The amount of opioids prescribed per capita in 2015 was still three times as high as it was in 1999, the CDC said in the July edition of Vital Signs, published Thursday.
“The amount of opioids prescribed in the US is still too high, with too many opioid prescriptions for too many days at too high a dosage,” said Anne Schuchat, acting director of the CDC.
Prescriptions peaked in 2010 at 782 morphine milligram equivalents (MME) per person, and dropped to 640 MME in 2015, the last year for which data was available.
Between 2012 and 2015, the number of prescriptions dropped by 13 percent, from 81.2 per 100 people to 70.6. That is still four times the rate of some European countries, and enough to keep every American hopped up on painkillers for three weeks, Schuchat said.
“We’re still seeing too many people get too much for too long,” Schuchat told the Washington Post.
Between 2000 and 2015, prescription opioids killed nearly 180,000 Americans.
In 2015 alone, over 33,000 American died of opioid overdoses. Of those, 13,000 died from heroin and more than 15,000 died from various prescribed narcotics, the CDC said.
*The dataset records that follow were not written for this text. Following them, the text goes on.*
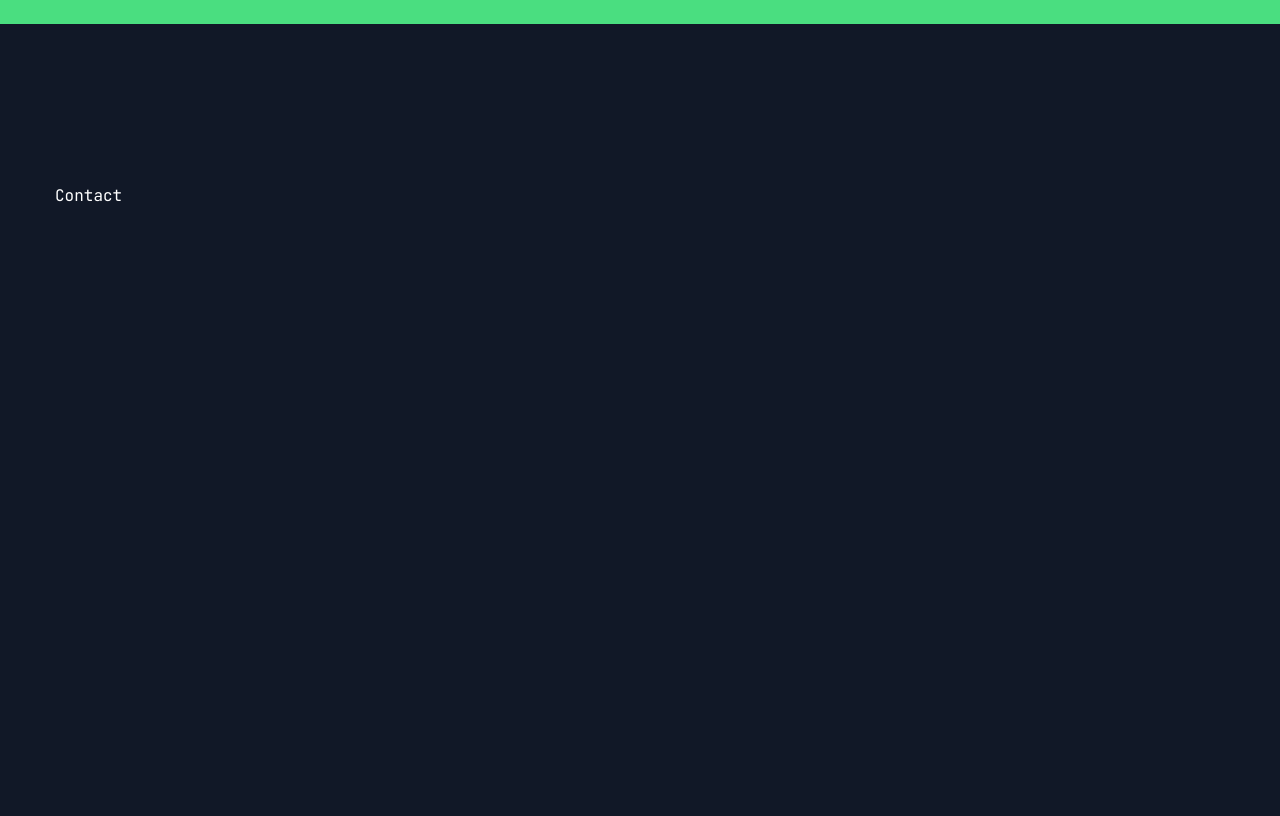
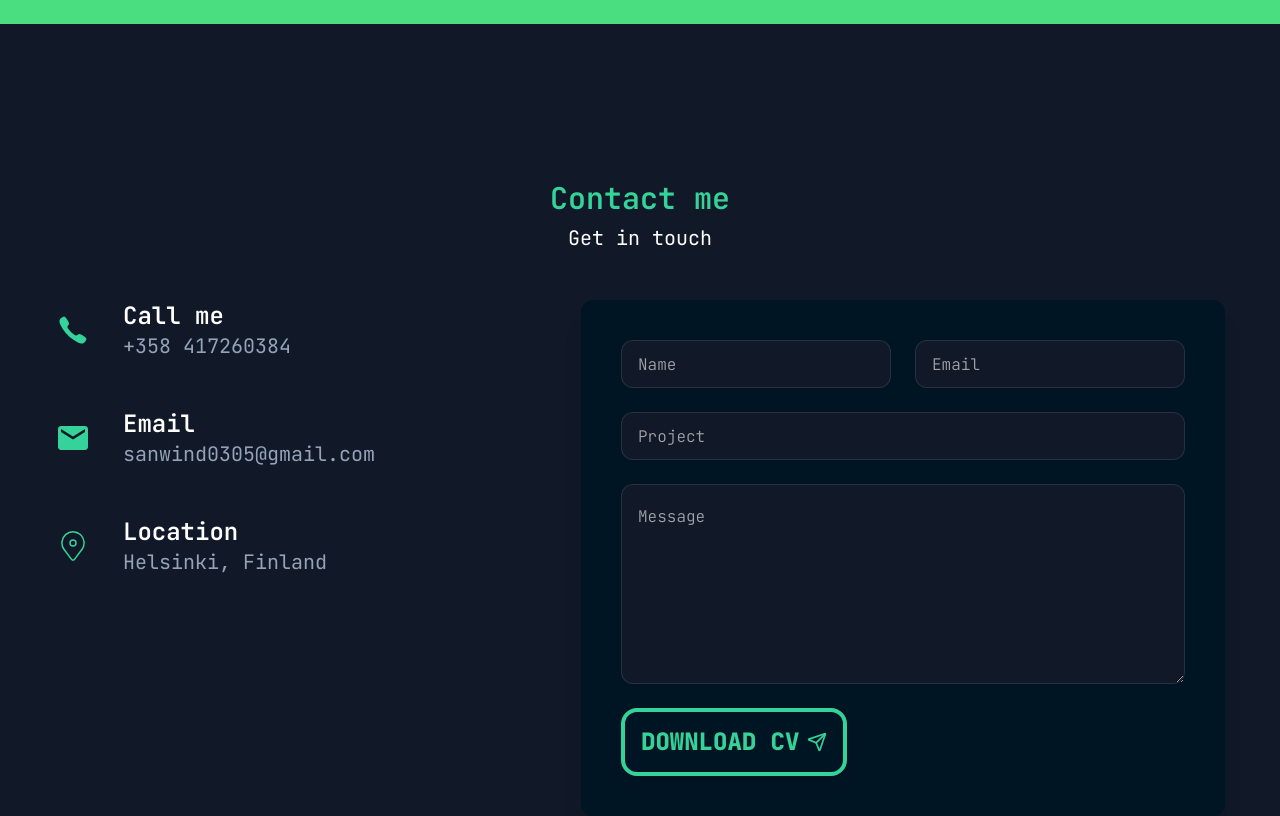
Before and after one commit to weishicoding/profolio, a Next.js app: page /contact in a window 1280 px wide. Built offline with nearby package versions, Linux system fonts and the light colour scheme.

Commit message:
added contact page

```diff
--- a/app/contact/page.tsx
+++ b/app/contact/page.tsx
@@ -1,7 +1,45 @@
-import React from "react";
+import { CiLocationOn } from "react-icons/ci";
+import { MdEmail } from "react-icons/md";
+import { IoIosCall } from "react-icons/io";
+import ContactItem from "@/components/ContactItem";
+import ContactMessage from "@/components/ContactMessage";
+const contactList = [
+  {
+    Icon: IoIosCall,
+    title: "Call me",
+    context: "+358 417260384",
+  },
+  {
+    Icon: MdEmail,
+    title: "Email",
+    context: "sanwind0305@gmail.com",
+  },
+  {
+    Icon: CiLocationOn,
+    title: "Location",
+    context: "Helsinki, Finland",
+  },
+];
 
 const Contact = () => {
-  return <div>Contact</div>;
+  return (
+    <>
+      <div className="text-center items-center mb-12">
+        <div className="text-3xl font-semibold text-accent">Contact me</div>
+        <div className="text-xl mt-2">Get in touch</div>
+      </div>
+      <div className="xl:flex justify-between">
+        <div>
+          {[...contactList].map((item, index) => (
+            <ContactItem {...item} key={index} />
+          ))}
+        </div>
+        <div>
+          <ContactMessage />
+        </div>
+      </div>
+    </>
+  );
 };
 
 export default Contact;
--- /dev/null
+++ b/components/ContactItem.tsx
@@ -0,0 +1,27 @@
+import Image from "next/image";
+import React from "react";
+import { IconType } from "react-icons/lib";
+
+interface ContactProps {
+  Icon: IconType;
+  title: string;
+  context: string;
+}
+
+const ContactItem: React.FC<ContactProps> = ({ Icon, title, context }) => {
+  return (
+    <div className="flex items-center gap-8 mb-12">
+      <button>
+        {Icon && (
+          <Icon className="w-[24px] h-[24px] xl:w-[36px] xl:h-[36px] text-accent" />
+        )}
+      </button>
+      <div>
+        <div className="text-2xl font-semibold text-white">{title}</div>
+        <div className="text-xl text-slate-400">{context}</div>
+      </div>
+    </div>
+  );
+};
+
+export default ContactItem;
--- /dev/null
+++ b/components/ContactMessage.tsx
@@ -0,0 +1,29 @@
+"use client";
+import React from "react";
+import { Input } from "./ui/input";
+import { Textarea } from "./ui/textarea";
+import { Button } from "./ui/button";
+import { LuSend } from "react-icons/lu";
+
+const ContactMessage = () => {
+  return (
+    <>
+      <form className="flex flex-col gap-6 p-10 bg-[#001524] rounded-xl shadow-xl">
+        <div className="grid grid-cols-1 md:grid-cols-2 gap-6">
+          <Input placeholder="Name" type="firstname" />
+          <Input placeholder="Email" type="firstname" />
+        </div>
+        <Input placeholder="Project" type="firstname" />
+        <Textarea className="h-[200px]" placeholder="Message" />
+        <div className="md:flex gap-16 justify-center items-center xl:justify-normal animate__animated animate__fadeInUp animate__delay-1s ">
+          <Button className="uppercase items-center gap-2">
+            <span>Download CV</span>
+            <LuSend className="text-xl" />
+          </Button>
+        </div>
+      </form>
+    </>
+  );
+};
+
+export default ContactMessage;
--- a/components/ui/input.tsx
+++ b/components/ui/input.tsx
@@ -1,6 +1,6 @@
-import * as React from "react"
+import * as React from "react";
 
-import { cn } from "@/lib/utils"
+import { cn } from "@/lib/utils";
 
 export interface InputProps
   extends React.InputHTMLAttributes<HTMLInputElement> {}
@@ -11,15 +11,15 @@ const Input = React.forwardRef<HTMLInputElement, InputProps>(
       <input
         type={type}
         className={cn(
-          "flex h-10 w-full rounded-md border border-slate-200 bg-white px-3 py-2 text-sm ring-offset-white file:border-0 file:bg-transparent file:text-sm file:font-medium file:text-slate-950 placeholder:text-slate-500 focus-visible:outline-none focus-visible:ring-2 focus-visible:ring-slate-950 focus-visible:ring-offset-2 disabled:cursor-not-allowed disabled:opacity-50 dark:border-slate-800 dark:bg-slate-950 dark:ring-offset-slate-950 dark:file:text-slate-50 dark:placeholder:text-slate-400 dark:focus-visible:ring-slate-300",
+          "flex h-[48px] rounded-xl border border-white/10 focus:border-accent font-light bg-primary px-4 py-5 text-base placeholder:text-white/60 outline-none",
           className
         )}
         ref={ref}
         {...props}
       />
-    )
+    );
   }
-)
-Input.displayName = "Input"
+);
+Input.displayName = "Input";
 
-export { Input }
+export { Input };
--- a/components/ui/textarea.tsx
+++ b/components/ui/textarea.tsx
@@ -1,6 +1,6 @@
-import * as React from "react"
+import * as React from "react";
 
-import { cn } from "@/lib/utils"
+import { cn } from "@/lib/utils";
 
 export interface TextareaProps
   extends React.TextareaHTMLAttributes<HTMLTextAreaElement> {}
@@ -10,15 +10,15 @@ const Textarea = React.forwardRef<HTMLTextAreaElement, TextareaProps>(
     return (
       <textarea
         className={cn(
-          "flex min-h-[80px] w-full rounded-md border border-slate-200 bg-white px-3 py-2 text-sm ring-offset-white placeholder:text-slate-500 focus-visible:outline-none focus-visible:ring-2 focus-visible:ring-slate-950 focus-visible:ring-offset-2 disabled:cursor-not-allowed disabled:opacity-50 dark:border-slate-800 dark:bg-slate-950 dark:ring-offset-slate-950 dark:placeholder:text-slate-400 dark:focus-visible:ring-slate-300",
+          "flex h-min-[80px] rounded-xl border border-white/10 focus:border-accent font-light bg-primary px-4 py-5 text-base placeholder:text-white/60 outline-none focus-visible:ring-1 focus-visible:ring-accent focus-visible:ring-offset-0 disabled:cursor-not-allowed disabled:opacity-50",
           className
         )}
         ref={ref}
         {...props}
       />
-    )
+    );
   }
-)
-Textarea.displayName = "Textarea"
+);
+Textarea.displayName = "Textarea";
 
-export { Textarea }
+export { Textarea };
```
Earlier this year, the National Center for Health Statistics (NCHS) reported that heroin overdose deaths had quadrupled between 2010 and 2015.
The agency estimates that more than 2 million Americans are addicted to opioids; with dependence, abuse and overdoses creating created an estimated annual “economic burden” of $78.5 billion.
In 2014, there were 1.27 million emergency room visits or inpatient hospital stays for opioid-related health problems, according to a report from the Agency for Healthcare Research and Quality (AHRQ), published in June.
More opioids were prescribed in the so-called “micropolitan” areas ‒ small cities and larger towns ‒ with a greater percentage of white residents, high unemployment, and a greater rate of diabetes and arthritis, CDC’s research indicated.
However, county-level characteristics – such as demographics, urban versus rural and income level – only explained about a third of the difference in prescription rates.
“While some variation in opioid prescribing is expected and linked to factors such as the prevalence of painful conditions, differences in these characteristics explain only a fraction of the wide variation in opioid prescribing across the United States,” said Dr. Deborah Dowell, chief medical officer in the Division of Unintentional Injury Prevention.
In April 2016, singer and songwriter Prince died in his Minnesota home from an accidental overdose of fentanyl, a prescription painkiller up to 50 times more potent than heroin.